··· SUPPLIED DATA ···

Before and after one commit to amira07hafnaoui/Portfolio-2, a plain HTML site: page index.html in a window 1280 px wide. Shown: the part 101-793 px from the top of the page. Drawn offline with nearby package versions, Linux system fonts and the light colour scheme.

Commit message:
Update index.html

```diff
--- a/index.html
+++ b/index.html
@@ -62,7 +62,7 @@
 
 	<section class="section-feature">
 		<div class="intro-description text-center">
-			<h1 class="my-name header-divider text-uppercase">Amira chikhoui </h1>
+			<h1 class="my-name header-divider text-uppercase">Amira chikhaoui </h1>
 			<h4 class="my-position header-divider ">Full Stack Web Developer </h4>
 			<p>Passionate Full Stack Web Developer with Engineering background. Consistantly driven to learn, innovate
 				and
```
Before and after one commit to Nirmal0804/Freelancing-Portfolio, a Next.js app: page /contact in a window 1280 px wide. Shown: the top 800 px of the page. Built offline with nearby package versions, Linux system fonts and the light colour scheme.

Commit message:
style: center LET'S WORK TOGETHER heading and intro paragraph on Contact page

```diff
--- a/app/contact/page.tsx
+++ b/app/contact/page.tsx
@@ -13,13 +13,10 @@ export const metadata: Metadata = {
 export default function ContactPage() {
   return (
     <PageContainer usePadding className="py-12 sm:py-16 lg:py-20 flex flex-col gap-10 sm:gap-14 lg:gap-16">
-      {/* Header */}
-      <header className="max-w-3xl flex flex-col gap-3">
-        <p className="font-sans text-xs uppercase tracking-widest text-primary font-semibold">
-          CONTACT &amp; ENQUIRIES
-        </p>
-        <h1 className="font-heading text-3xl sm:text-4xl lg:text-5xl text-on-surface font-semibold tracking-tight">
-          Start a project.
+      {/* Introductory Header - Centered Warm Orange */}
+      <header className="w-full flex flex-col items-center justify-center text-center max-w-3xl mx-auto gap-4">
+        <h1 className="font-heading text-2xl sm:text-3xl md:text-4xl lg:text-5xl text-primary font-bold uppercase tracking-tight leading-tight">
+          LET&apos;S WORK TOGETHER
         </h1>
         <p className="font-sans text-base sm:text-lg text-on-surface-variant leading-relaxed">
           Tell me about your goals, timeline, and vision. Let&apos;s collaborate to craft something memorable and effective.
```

···

* **GOAL OF THE EXERCISE**
Each line of the listing is to be repeated without alteration.

* **ANSWER**
Before and after one commit to amira07hafnaoui/Portfolio-2, a plain HTML site: page index.html in a window 1280 px wide. Shown: the part 101-793 px from the top of the page. Drawn offline with nearby package versions, Linux system fonts and the light colour scheme.

Commit message:
Update index.html

```diff
--- a/index.html
+++ b/index.html
@@ -62,7 +62,7 @@
 
 	<section class="section-feature">
 		<div class="intro-description text-center">
-			<h1 class="my-name header-divider text-uppercase">Amira chikhoui </h1>
+			<h1 class="my-name header-divider text-uppercase">Amira chikhaoui </h1>
 			<h4 class="my-position header-divider ">Full Stack Web Developer </h4>
 			<p>Passionate Full Stack Web Developer with Engineering background. Consistantly driven to learn, innovate
 				and
```
Before and after one commit to Nirmal0804/Freelancing-Portfolio, a Next.js app: page /contact in a window 1280 px wide. Shown: the top 800 px of the page. Built offline with nearby package versions, Linux system fonts and the light colour scheme.

Commit message:
style: center LET'S WORK TOGETHER heading and intro paragraph on Contact page

```diff
--- a/app/contact/page.tsx
+++ b/app/contact/page.tsx
@@ -13,13 +13,10 @@ export const metadata: Metadata = {
 export default function ContactPage() {
   return (
     <PageContainer usePadding className="py-12 sm:py-16 lg:py-20 flex flex-col gap-10 sm:gap-14 lg:gap-16">
-      {/* Header */}
-      <header className="max-w-3xl flex flex-col gap-3">
-        <p className="font-sans text-xs uppercase tracking-widest text-primary font-semibold">
-          CONTACT &amp; ENQUIRIES
-        </p>
-        <h1 className="font-heading text-3xl sm:text-4xl lg:text-5xl text-on-surface font-semibold tracking-tight">
-          Start a project.
+      {/* Introductory Header - Centered Warm Orange */}
+      <header className="w-full flex flex-col items-center justify-center text-center max-w-3xl mx-auto gap-4">
+        <h1 className="font-heading text-2xl sm:text-3xl md:text-4xl lg:text-5xl text-primary font-bold uppercase tracking-tight leading-tight">
+          LET&apos;S WORK TOGETHER
         </h1>
         <p className="font-sans text-base sm:text-lg text-on-surface-variant leading-relaxed">
           Tell me about your goals, timeline, and vision. Let&apos;s collaborate to craft something memorable and effective.
```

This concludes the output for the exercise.